This was previously reviewed on 22/05/17 as part of Cannes Film Festival.
Austere, 75-year-old auteur Michael Haneke might not seem the most obvious choice to comment on the current landscape of live streaming and democratic video, but he proves himself a master of all forms of visual storytelling with his latest bitterly funny film Happy End.

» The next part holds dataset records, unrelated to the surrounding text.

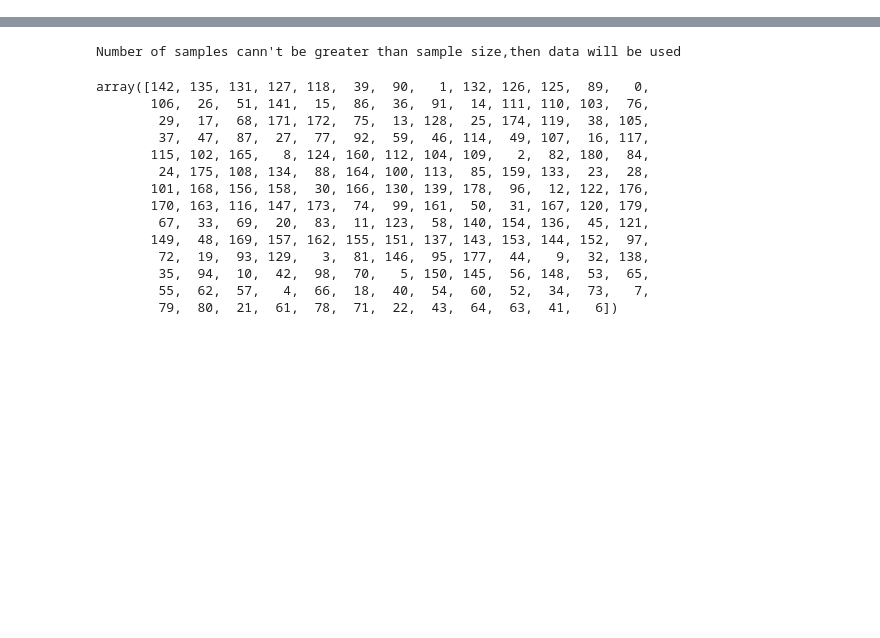
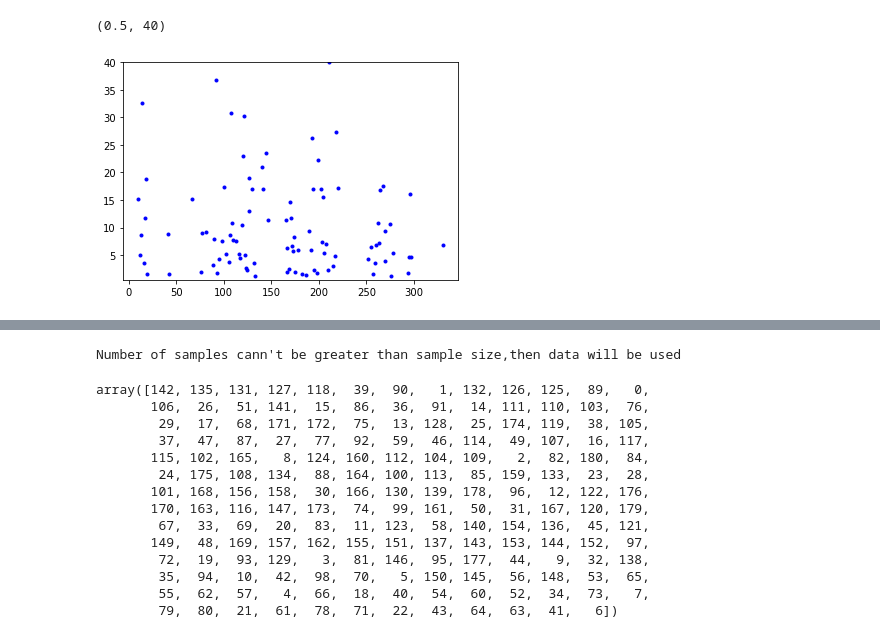
Before and after one commit to SensorDX/rainqc, a Jupyter notebook: experiments/notebooks/dataanlysis.ipynb, the cells around one changed output, grey strips where cells are left out. Saved outputs shown, nothing was run; the diff lists cells and outputs as text; code cells hidden in the pictures; blank space fills up the shorter version.

```diff
--- a/experiments/notebooks/dataanlysis.ipynb
+++ b/experiments/notebooks/dataanlysis.ipynb
@@ -38,0 +80,6 @@ thm_r
+# %%
+plt.plot(thm.TA00021[rainy_days[0]],'.b')
+plt.ylim([0.5,40])
+# %% [output]
+(0.5, 40)
+[figure, added]
```
Also changed, not shown: parts of 23 cells of this notebook, 14 other files.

Following his innovative use of CCTV and home video in Hidden, 12 years ago, he adapts to this modern age without judgment or condescension. The film opens with a live video shot by Eve (Harduin) of her mother getting ready for bed, and in his hands it’s simply a realistic way to tell the young girl’s story. Text messages flicking over a vertical video screen may disgust purists, but they are inarguably effective at conveying her emotions and relationship with her mother.
It’s remarkable how many of our conversations nowadays happen on screens rather than face to face or on the phone. Haneke seamlessly adapts to this new form of dialogue, remaining faithful to real life without any hint of gimmickry.
And it’s a fascinating story at that, filled with a rich cast of characters who are played by a brilliant ensemble cast. If no one quite steals the show it’s testament to Haneke’s emotionally intelligent script that lends sympathy and interest to every facet of this unusual family unit. Trintignant is droll and profound as the family patriarch, Kassovitz is sharp and slippery as lovelorn doctor Thomas, Rogowski (and his amazing karaoke scene) is thrilling to watch as the alcoholic Pierre, and Huppert ties everything together with a strong, spirited performance.
Haneke is incapable of shooting a dull scene, and the debates his work prompts are always intriguing. Happy End is no different, offering a complex examination of how we live and end our lives – including the most outrageous final shot in the last decade.
CAST: Isabelle Huppert, Toby Jones, Mathieu Kassovitz, Jean-Louis Trintignant, Franz Rogowski
DIRECTOR: Michael Haneke
WRITER: Michael Haneke
SYNOPSIS: A drama about a family in Calais with the European refugee crisis as the backdrop.